Guest art instructor Ray Dupris works with students in CRYP’s Cokata Wiconi (Center of Life) art studio.
Published March 24, 2019
EAGLE BUTTE, S.D. — This spring, the Cheyenne River Youth Project will host three 15-hour Lakota Culture Camps through its new Waniyetu Wowapi (Winter Count) Lakota Youth Arts & Culture Institute. Open to youth ages 13-18, the camps are made possible through grants from NEA ArtWorks, ArtPlace America, South Dakota Arts Council and TECA.
CRYP’s Lakota Culture Camps gave Cheyenne River teens the opportunity to learn a variety of traditional Lakota arts, with accomplished native artists serving as guest instructors. During this spring session, young people will learn “Medicine Pouches and Storytelling” with Ray Dupris on Mar. 27-29, “The Basics of Moccasin Making” with Jozee Campos on Mar. 29-31, and “The Art & History of Bags” with Gina Still Smoking on Apr. 12-14.
In addition to exploring this vibrant assortment of traditional Lakota arts, the teens also will receive stipends for completing all 15 hours of their chosen camps. Spots are limited, so CRYP is encouraging interested participants to call (605) 964-8200 to register as soon as possible.
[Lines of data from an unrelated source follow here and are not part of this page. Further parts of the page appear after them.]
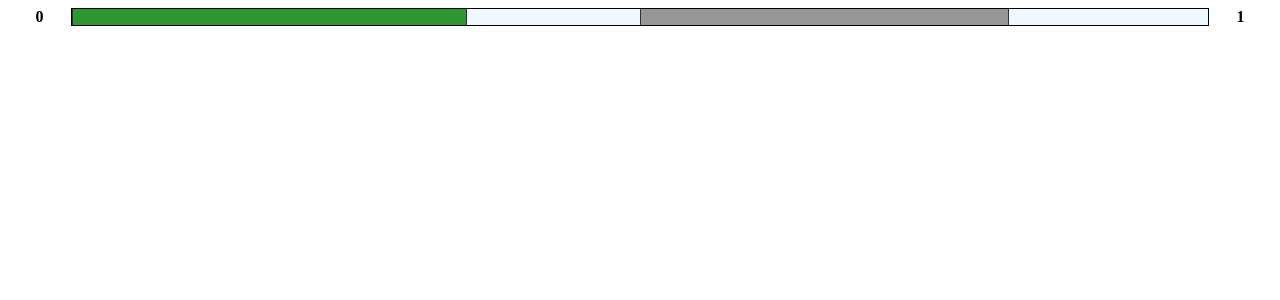
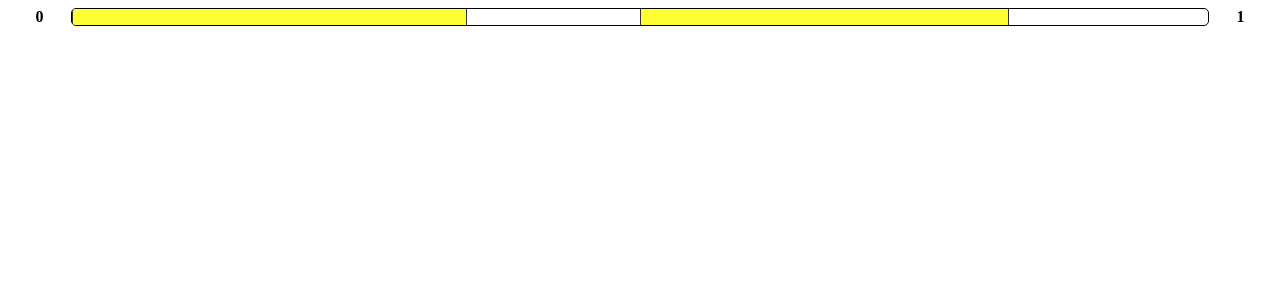
Before and after one commit to dzik1331/ng-intervals, an Angular app: page / in a window 1280 px wide. Shown: the top 300 px of the page. Built offline with nearby package versions, Linux system fonts and the light colour scheme.

Commit message:
add styleOptions - mainIntervalColor and childIntervalColor

```diff
--- a/src/app/app.component.html
+++ b/src/app/app.component.html
@@ -1 +1 @@
-<intervals [min]="0" [max]="1" [intervals]="intervals"></intervals>
+<intervals [min]="0" [max]="1" [intervals]="intervals" [styleOptions]="{childIntervalColor: 'yellow', mainIntervalColor: 'white'}"></intervals>
--- a/src/app/intervals/intervals.component.scss
+++ b/src/app/intervals/intervals.component.scss
@@ -5,8 +5,8 @@
     min-height: 10px;
     width: 90%;
     display: table-cell;
-    background: aliceblue;
     border: 0.5px solid black;
+    border-radius: 5px;
     position: relative;
     overflow: hidden;
     .interval-child {
--- a/src/app/intervals/intervals.component.ts
+++ b/src/app/intervals/intervals.component.ts
@@ -1,4 +1,5 @@
 import {AfterViewInit, Component, Input, OnInit, Renderer2, ViewChild} from '@angular/core';
+import {isNullOrUndefined} from 'util';
 
 @Component({
   selector: 'intervals',
@@ -11,15 +12,18 @@ export class IntervalsComponent implements OnInit, AfterViewInit {
   @Input() min;
   @Input() max;
   @Input() intervals: Intervals[] = [];
+  @Input() styleOptions: StyleOptions = {};
   @ViewChild('intervalsHandler') intervalsHandler;
 
   constructor(private renderer: Renderer2) {
   }
 
   ngOnInit() {
+    this.setDefaultStyle();
   }
 
   ngAfterViewInit(): void {
+    this.renderer.setStyle(this.intervalsHandler.nativeElement, 'background', this.styleOptions.mainIntervalColor);
     this.addInterval(this.intervals);
   }
 
@@ -35,14 +39,22 @@ export class IntervalsComponent implements OnInit, AfterViewInit {
 
       this.renderer.setStyle(intervalDiv, 'width', width + '%');
       this.renderer.setStyle(intervalDiv, 'left', left + '%');
-      let color = this.randomColor();
-      this.renderer.setStyle(intervalDiv, 'background', color);
+      this.renderer.setStyle(intervalDiv, 'background', this.styleOptions.childIntervalColor);
       this.renderer.appendChild(this.intervalsHandler.nativeElement, intervalDiv);
     });
   }
 
-  randomColor(): string {
-    return COLORS[Math.floor(Math.random() * COLORS.length)];
+  // randomColor(): string {
+  //   return COLORS[Math.floor(Math.random() * COLORS.length)];
+  // }
+
+  private setDefaultStyle() {
+    isNullOrUndefined(this.styleOptions.mainIntervalColor) ? this.setOptionValue('mainIntervalColor', 'blue') : null;
+    isNullOrUndefined(this.styleOptions.childIntervalColor) ? this.setOptionValue('childIntervalColor', 'red') : null;
+  }
+
+  private setOptionValue(key, value) {
+    this.styleOptions[key] = value;
   }
 }
 
@@ -53,6 +65,11 @@ export interface Intervals {
   upper: number;
   lowerClose: boolean;
   upperClose: boolean;
+}
+
+export interface StyleOptions {
+  mainIntervalColor?: string;
+  childIntervalColor?: string;
 }
 
 const COLORS = [
```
A completed W-9 form must be on file for each participant when classes begin.
Cheyenne River art students who completed Jozee Campos’ moccasin-making camp last fall.
“We’re looking forward to welcoming our next group of young Lakota artists to the culture camps,” says Jerica Widow, CRYP’s youth programs director. “Not only will they be strengthening their connections to Lakota culture and expressing their creativity, they’ll be able to explore their artistic interests and voice. For many camp participants, this exploration can lead to a full arts internship here at Cokata Wiconi (Center of Life).
“We’re grateful to our guest instructors, who are so generous with their time and expertise,” she continues. “We’re honored that they are joining with us to provide our youth with access to an arts education here on Cheyenne River.”
Indeed, the Lakota Culture Camps provide a taste of the creative experiences the teens can have as arts interns. They also emphasize what is required of all CRYP teen interns in terms of attendance, attitude, and successful completion.
Other CRYP teen internship programs include social enterprise, native food sovereignty, native wellness and indigenous cooking. The art internships are unique in that they fall underneath the Waniyetu Wowapi umbrella. CRYP formally established this innovative arts and culture institute in 2016, seeking to give the community’s young people a wide variety of opportunities to learn contemporary and traditional arts, explore their creative interests, and express themselves in positive, healthy ways.
The institute’s structure allows CRYP to bring in a variety of guest instructors throughout the year, from world-class graffiti and street artists, to fine-art specialists, to experienced Lakota artists and craftspeople.
To learn more about the Cheyenne River Youth Project and its programs, and for information about making donations and volunteering, call (605) 964-8200 or visit www.lakotayouth.org. And, to stay up to date on the latest CRYP news and events, follow the youth project on Facebook (/LakotaYouth), Twitter (@LakotaYouth) and Instagram (@waniyetuwowapi).